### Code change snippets
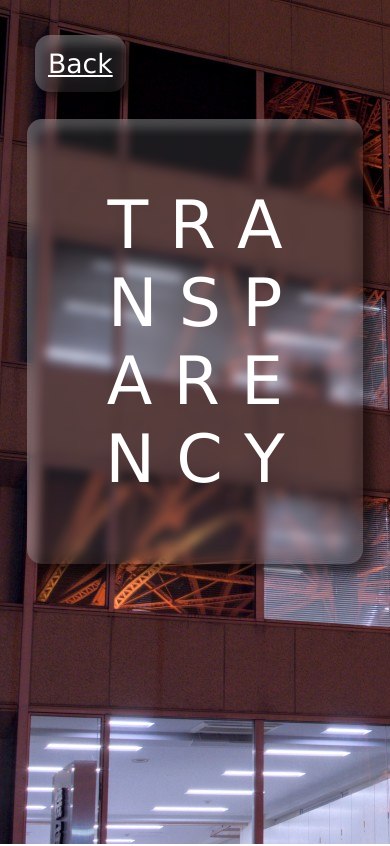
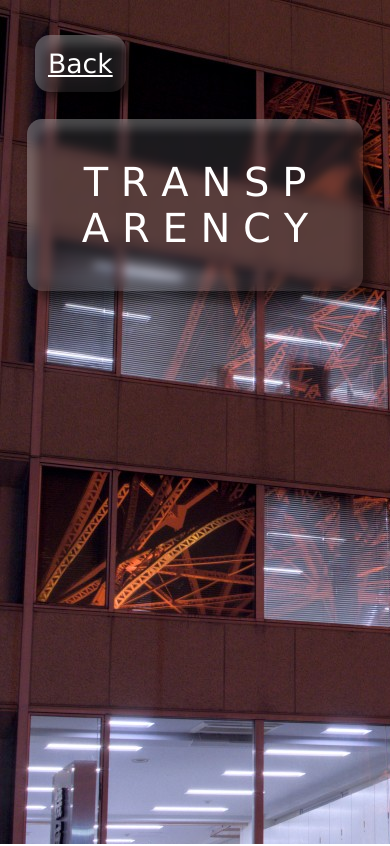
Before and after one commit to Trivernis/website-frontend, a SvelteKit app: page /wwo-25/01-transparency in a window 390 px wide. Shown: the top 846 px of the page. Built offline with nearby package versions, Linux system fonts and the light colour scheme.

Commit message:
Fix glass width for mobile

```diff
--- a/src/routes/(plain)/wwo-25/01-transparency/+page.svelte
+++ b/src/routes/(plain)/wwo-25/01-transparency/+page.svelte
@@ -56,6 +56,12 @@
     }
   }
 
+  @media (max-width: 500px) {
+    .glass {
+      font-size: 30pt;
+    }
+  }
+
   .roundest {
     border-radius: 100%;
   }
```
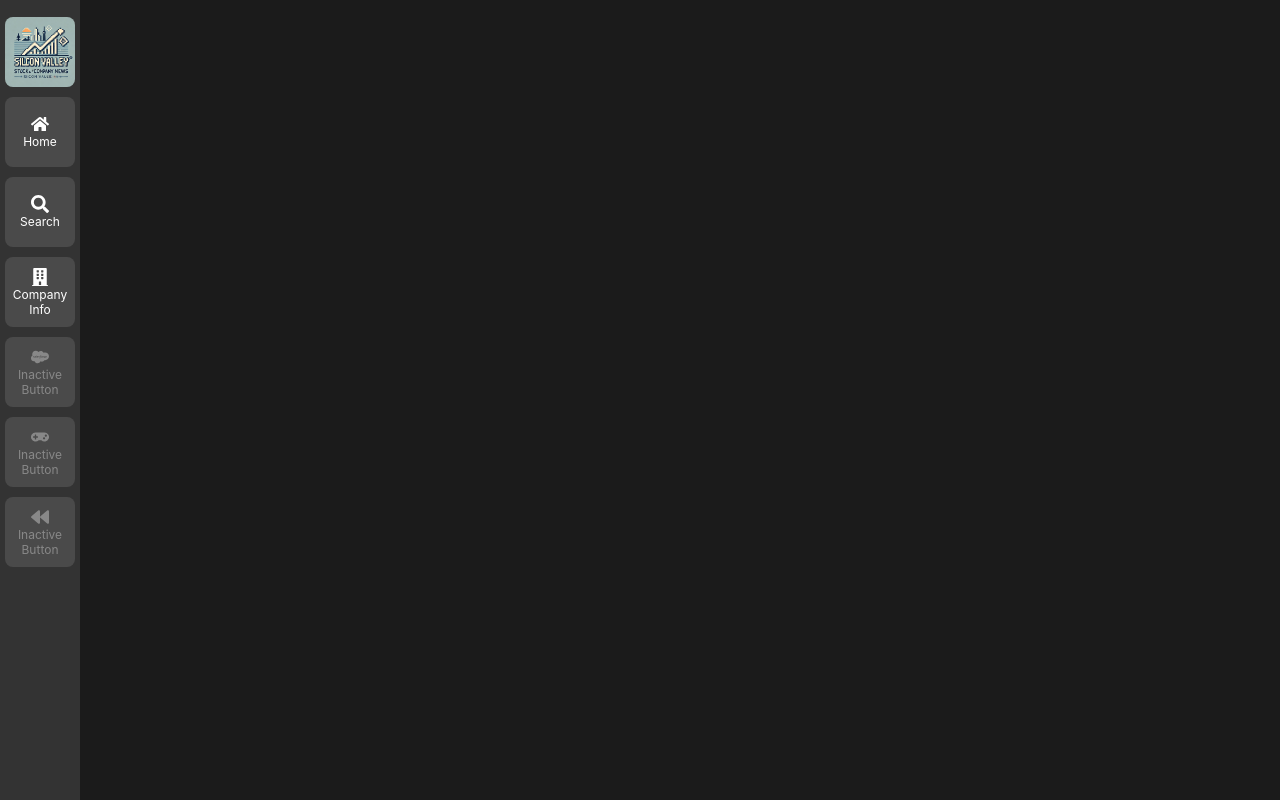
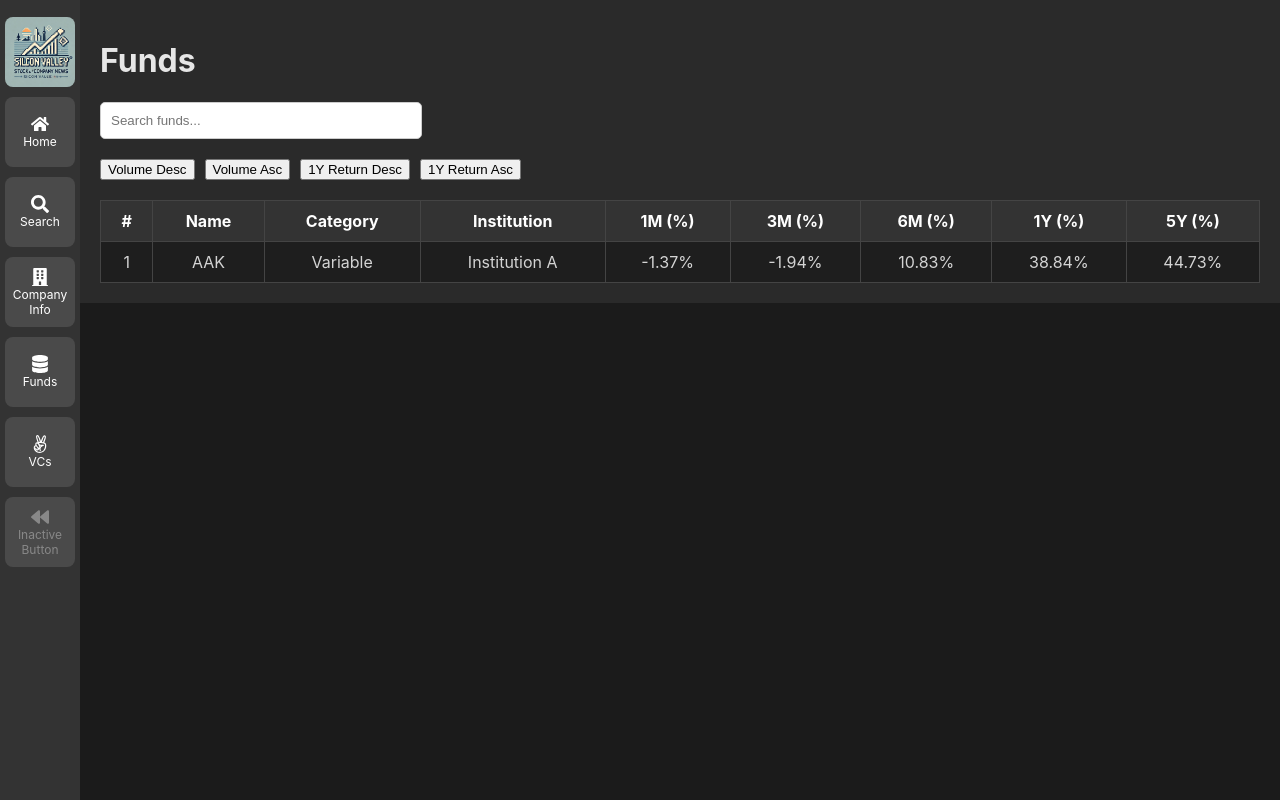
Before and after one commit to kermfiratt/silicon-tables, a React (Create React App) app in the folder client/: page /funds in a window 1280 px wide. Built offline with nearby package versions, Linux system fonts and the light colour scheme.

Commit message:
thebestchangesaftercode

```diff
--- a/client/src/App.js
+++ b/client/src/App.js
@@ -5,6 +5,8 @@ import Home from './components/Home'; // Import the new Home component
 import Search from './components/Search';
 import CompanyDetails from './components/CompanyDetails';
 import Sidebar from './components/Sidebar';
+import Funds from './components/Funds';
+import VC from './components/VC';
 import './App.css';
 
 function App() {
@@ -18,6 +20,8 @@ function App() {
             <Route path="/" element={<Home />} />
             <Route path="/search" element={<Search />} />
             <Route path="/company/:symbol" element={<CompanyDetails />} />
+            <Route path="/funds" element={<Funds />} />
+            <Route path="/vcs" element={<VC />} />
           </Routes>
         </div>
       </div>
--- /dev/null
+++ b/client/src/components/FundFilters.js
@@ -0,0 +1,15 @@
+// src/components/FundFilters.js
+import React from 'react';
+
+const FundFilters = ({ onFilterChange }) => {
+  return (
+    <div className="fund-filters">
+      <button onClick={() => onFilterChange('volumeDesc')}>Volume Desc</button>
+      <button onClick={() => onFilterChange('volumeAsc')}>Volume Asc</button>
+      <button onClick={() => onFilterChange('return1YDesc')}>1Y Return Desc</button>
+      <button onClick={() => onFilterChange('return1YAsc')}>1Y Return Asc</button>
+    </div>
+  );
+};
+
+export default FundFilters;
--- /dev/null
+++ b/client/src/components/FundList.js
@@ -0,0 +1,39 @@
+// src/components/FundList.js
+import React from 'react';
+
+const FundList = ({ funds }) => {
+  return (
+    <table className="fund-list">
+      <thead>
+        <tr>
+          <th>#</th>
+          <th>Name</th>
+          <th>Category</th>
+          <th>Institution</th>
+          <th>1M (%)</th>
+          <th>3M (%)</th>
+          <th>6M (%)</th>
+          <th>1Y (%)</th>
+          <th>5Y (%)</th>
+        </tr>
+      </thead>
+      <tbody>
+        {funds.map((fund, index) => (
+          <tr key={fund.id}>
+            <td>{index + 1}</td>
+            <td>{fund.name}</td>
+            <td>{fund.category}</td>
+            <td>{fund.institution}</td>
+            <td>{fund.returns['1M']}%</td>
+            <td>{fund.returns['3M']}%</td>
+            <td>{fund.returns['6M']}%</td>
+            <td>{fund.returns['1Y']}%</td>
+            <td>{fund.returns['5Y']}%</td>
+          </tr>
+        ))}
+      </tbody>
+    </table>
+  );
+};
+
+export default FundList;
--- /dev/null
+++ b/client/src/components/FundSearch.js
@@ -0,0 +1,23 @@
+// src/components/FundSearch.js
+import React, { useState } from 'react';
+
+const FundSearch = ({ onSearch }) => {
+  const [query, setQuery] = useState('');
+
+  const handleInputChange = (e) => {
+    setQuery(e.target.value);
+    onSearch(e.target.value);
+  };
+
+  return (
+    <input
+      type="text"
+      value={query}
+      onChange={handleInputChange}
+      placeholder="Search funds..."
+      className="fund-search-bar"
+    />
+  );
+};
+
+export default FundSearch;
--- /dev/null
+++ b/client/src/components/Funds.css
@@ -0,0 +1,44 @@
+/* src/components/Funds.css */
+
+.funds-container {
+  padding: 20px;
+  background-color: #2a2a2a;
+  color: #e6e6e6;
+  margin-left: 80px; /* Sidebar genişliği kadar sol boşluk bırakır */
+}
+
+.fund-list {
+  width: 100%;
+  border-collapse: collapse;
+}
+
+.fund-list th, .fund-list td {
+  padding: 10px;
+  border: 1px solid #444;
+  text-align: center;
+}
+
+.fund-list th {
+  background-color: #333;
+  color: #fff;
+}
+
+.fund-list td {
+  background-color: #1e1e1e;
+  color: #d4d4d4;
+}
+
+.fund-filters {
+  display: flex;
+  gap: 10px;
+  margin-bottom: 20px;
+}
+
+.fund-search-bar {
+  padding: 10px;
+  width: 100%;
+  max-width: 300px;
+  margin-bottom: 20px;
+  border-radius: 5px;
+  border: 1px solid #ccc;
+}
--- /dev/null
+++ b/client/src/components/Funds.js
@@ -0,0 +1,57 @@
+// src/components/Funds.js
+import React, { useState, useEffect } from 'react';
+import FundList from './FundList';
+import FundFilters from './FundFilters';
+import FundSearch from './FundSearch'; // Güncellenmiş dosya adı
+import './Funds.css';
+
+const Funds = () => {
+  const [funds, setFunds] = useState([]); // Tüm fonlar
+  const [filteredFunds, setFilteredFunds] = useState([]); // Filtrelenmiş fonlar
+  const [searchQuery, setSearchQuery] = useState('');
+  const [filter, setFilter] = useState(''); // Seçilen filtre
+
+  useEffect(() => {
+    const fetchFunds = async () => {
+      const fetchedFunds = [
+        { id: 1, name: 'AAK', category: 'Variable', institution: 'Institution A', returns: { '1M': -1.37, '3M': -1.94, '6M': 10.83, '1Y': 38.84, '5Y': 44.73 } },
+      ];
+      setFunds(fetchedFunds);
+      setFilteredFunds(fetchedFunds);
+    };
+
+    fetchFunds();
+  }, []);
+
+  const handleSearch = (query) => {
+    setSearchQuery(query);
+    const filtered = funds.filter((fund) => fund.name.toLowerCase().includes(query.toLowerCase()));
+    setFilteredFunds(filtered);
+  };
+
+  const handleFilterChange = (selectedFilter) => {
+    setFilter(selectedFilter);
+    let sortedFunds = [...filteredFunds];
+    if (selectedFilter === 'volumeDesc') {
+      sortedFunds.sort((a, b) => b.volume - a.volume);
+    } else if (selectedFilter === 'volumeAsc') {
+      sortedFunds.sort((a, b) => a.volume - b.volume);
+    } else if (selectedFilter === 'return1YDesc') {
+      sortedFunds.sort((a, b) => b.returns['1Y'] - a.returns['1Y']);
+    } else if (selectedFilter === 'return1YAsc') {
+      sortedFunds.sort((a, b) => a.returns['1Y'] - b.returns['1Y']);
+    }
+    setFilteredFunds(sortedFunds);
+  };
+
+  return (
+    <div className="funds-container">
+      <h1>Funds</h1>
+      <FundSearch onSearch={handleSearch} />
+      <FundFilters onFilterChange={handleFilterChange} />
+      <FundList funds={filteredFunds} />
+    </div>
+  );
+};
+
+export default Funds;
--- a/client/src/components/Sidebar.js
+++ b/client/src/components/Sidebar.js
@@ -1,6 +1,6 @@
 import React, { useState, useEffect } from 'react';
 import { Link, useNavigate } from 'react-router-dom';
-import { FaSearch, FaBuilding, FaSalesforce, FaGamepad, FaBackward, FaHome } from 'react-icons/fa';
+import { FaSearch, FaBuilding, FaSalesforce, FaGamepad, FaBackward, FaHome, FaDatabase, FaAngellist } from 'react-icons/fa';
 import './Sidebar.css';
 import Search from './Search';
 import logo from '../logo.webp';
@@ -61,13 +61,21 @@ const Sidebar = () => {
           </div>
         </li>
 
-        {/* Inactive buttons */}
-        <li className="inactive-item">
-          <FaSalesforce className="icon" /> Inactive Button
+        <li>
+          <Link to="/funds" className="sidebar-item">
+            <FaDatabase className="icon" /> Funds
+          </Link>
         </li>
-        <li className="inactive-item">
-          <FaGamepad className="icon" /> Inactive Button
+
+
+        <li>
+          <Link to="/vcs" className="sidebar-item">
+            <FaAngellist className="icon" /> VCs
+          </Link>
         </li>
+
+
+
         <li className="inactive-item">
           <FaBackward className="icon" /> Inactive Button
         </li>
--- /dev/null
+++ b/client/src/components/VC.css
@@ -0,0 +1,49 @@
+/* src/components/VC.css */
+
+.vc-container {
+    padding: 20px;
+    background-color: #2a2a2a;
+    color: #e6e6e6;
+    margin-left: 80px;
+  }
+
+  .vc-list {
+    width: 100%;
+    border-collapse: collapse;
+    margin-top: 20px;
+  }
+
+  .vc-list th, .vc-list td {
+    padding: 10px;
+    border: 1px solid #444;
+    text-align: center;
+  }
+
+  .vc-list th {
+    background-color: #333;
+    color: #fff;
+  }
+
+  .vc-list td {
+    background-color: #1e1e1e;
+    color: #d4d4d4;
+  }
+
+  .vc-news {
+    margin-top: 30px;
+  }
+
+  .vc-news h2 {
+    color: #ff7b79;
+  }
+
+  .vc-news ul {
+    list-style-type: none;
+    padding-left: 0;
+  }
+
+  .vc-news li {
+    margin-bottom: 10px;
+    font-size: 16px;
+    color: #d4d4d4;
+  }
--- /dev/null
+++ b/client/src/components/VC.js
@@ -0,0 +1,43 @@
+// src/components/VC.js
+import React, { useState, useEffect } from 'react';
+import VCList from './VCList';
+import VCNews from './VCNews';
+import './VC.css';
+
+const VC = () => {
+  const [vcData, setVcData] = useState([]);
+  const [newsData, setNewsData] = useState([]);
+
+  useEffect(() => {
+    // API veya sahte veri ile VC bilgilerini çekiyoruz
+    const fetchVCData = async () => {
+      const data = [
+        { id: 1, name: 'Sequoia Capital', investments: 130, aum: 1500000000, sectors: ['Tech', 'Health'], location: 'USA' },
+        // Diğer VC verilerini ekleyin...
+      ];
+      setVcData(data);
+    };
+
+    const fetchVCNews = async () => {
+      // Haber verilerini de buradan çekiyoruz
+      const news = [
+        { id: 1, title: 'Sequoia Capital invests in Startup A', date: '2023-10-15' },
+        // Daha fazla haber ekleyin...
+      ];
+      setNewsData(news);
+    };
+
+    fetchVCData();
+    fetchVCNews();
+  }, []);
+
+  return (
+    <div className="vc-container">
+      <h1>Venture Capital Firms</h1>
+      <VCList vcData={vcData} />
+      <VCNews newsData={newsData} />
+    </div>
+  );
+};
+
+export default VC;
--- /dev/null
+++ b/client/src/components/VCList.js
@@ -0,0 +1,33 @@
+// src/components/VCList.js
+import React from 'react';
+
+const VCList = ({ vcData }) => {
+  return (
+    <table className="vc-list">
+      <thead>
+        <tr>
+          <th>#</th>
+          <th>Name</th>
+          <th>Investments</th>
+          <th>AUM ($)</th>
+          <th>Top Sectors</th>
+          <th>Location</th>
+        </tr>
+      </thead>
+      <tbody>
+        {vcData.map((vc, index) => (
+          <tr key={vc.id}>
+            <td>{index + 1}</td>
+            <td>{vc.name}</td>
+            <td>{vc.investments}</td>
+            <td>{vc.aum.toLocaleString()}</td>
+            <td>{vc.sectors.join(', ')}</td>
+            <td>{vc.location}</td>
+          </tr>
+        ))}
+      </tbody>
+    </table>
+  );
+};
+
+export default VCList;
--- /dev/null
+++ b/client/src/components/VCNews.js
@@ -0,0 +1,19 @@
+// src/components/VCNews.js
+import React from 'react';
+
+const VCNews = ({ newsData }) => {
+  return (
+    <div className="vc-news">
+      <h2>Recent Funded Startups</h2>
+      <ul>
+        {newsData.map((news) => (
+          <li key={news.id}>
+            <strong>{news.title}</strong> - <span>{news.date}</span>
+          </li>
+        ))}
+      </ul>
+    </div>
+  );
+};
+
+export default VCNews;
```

### PROBLEM
Search the entries above for the string "padding". Copy each line in which it appears.

### RESULT OF THE EXERCISE
+  padding: 20px;
+  padding: 10px;
+  padding: 10px;
+    padding: 20px;
+    padding: 10px;
+    padding-left: 0;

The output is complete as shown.